> Exercise directions
The output must match the entries below exactly, with pictures removed.

*** Block opens ***

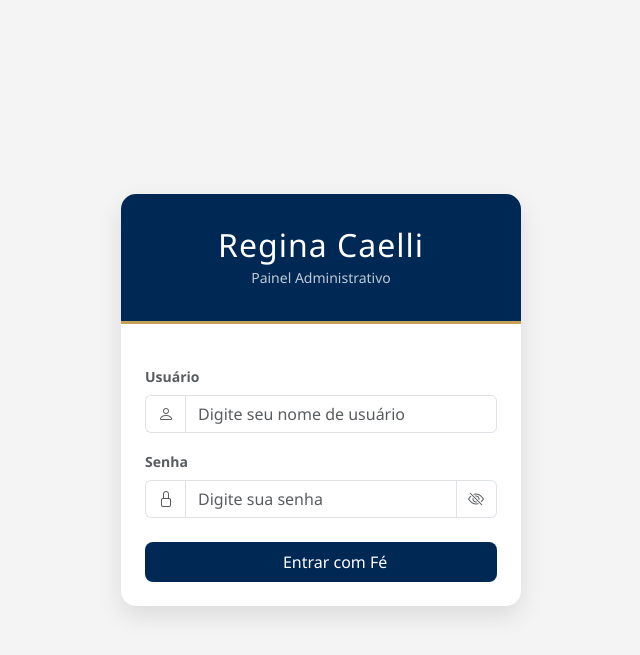
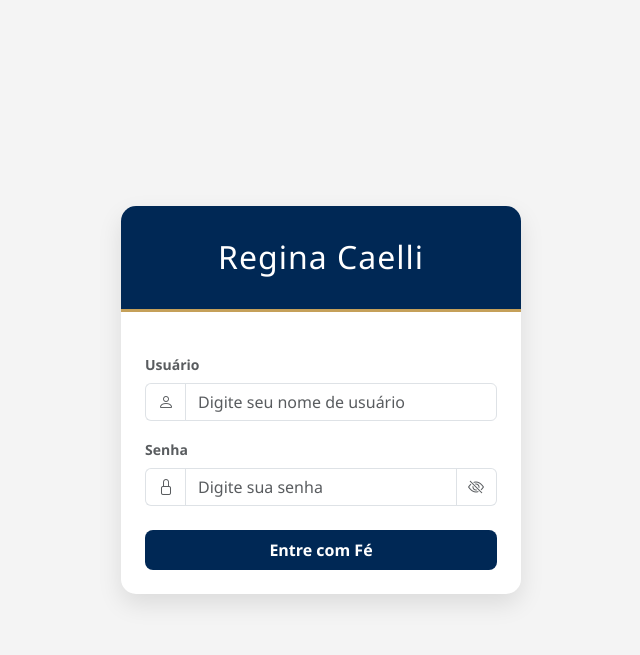
Before and after one commit to NathanOnCodes/stella-maris, a Django app: page /administrativo/login/ in a window 1280 px wide. Shown: the top 655 px of the page, without its empty margins (319-959 px from the left). Run offline with Django 5.2, Linux system fonts and the light colour scheme; some libraries are stand-ins or nearby versions.

Commit message:
chore: mudanca na importacao de css

```diff
--- a/templates/administrativo/login.html
+++ b/templates/administrativo/login.html
@@ -4,15 +4,14 @@
 {% block title %}Login | Regina Caelli{% endblock %}
 
 {% block extra_head %}
-    <link rel="stylesheet" href="{% static 'static/administrativo/css/login.css' %}">
+    <link rel="stylesheet" href="{% static 'administrativo/css/login.css' %}">
 {% endblock %}
 
 {% block content %}
 <div class="login-wrapper">
     <div class="card card-login">
         <div class="card-login-header">
-            <h2 class="mb-0">Regina Caelli</h2>
-            <small class="opacity-75">Painel Administrativo</small>
+            <h2 class="mb-0"><strong>Regina Caelli</strong></h2>
         </div>
 
         <div class="card-body p-4">
@@ -42,9 +41,8 @@
                     </div>
                 </div>
 
-                <button type="submit" class="btn btn-primary-rc w-100 py-2 rounded-3">
-                    <span class="htmx-indicator spinner-border spinner-border-sm me-2"></span>
-                    Entrar com Fé
+                <button type="submit" class="btn btn-primary-rc w-100 py-2 rounded-3 d-flex align-items-center justify-content-center">
+                    <span><strong>Entre com Fé</strong></span>
                 </button>
             </form>
         </div>
@@ -53,5 +51,5 @@
 {% endblock %}
 
 {% block extra_js %}
-    <script src="{% static 'static/administrativo/js/login.js' %}"></script>
+    <script src="{% static 'administrativo/js/login.js' %}"></script>
 {% endblock %}
```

*** Block closes ***

> Reply
Before and after one commit to NathanOnCodes/stella-maris, a Django app: page /administrativo/login/ in a window 1280 px wide. Shown: the top 655 px of the page, without its empty margins (319-959 px from the left). Run offline with Django 5.2, Linux system fonts and the light colour scheme; some libraries are stand-ins or nearby versions.

Commit message:
chore: mudanca na importacao de css

```diff
--- a/templates/administrativo/login.html
+++ b/templates/administrativo/login.html
@@ -4,15 +4,14 @@
 {% block title %}Login | Regina Caelli{% endblock %}
 
 {% block extra_head %}
-    <link rel="stylesheet" href="{% static 'static/administrativo/css/login.css' %}">
+    <link rel="stylesheet" href="{% static 'administrativo/css/login.css' %}">
 {% endblock %}
 
 {% block content %}
 <div class="login-wrapper">
     <div class="card card-login">
         <div class="card-login-header">
-            <h2 class="mb-0">Regina Caelli</h2>
-            <small class="opacity-75">Painel Administrativo</small>
+            <h2 class="mb-0"><strong>Regina Caelli</strong></h2>
         </div>
 
         <div class="card-body p-4">
@@ -42,9 +41,8 @@
                     </div>
                 </div>
 
-                <button type="submit" class="btn btn-primary-rc w-100 py-2 rounded-3">
-                    <span class="htmx-indicator spinner-border spinner-border-sm me-2"></span>
-                    Entrar com Fé
+                <button type="submit" class="btn btn-primary-rc w-100 py-2 rounded-3 d-flex align-items-center justify-content-center">
+                    <span><strong>Entre com Fé</strong></span>
                 </button>
             </form>
         </div>
@@ -53,5 +51,5 @@
 {% endblock %}
 
 {% block extra_js %}
-    <script src="{% static 'static/administrativo/js/login.js' %}"></script>
+    <script src="{% static 'administrativo/js/login.js' %}"></script>
 {% endblock %}
```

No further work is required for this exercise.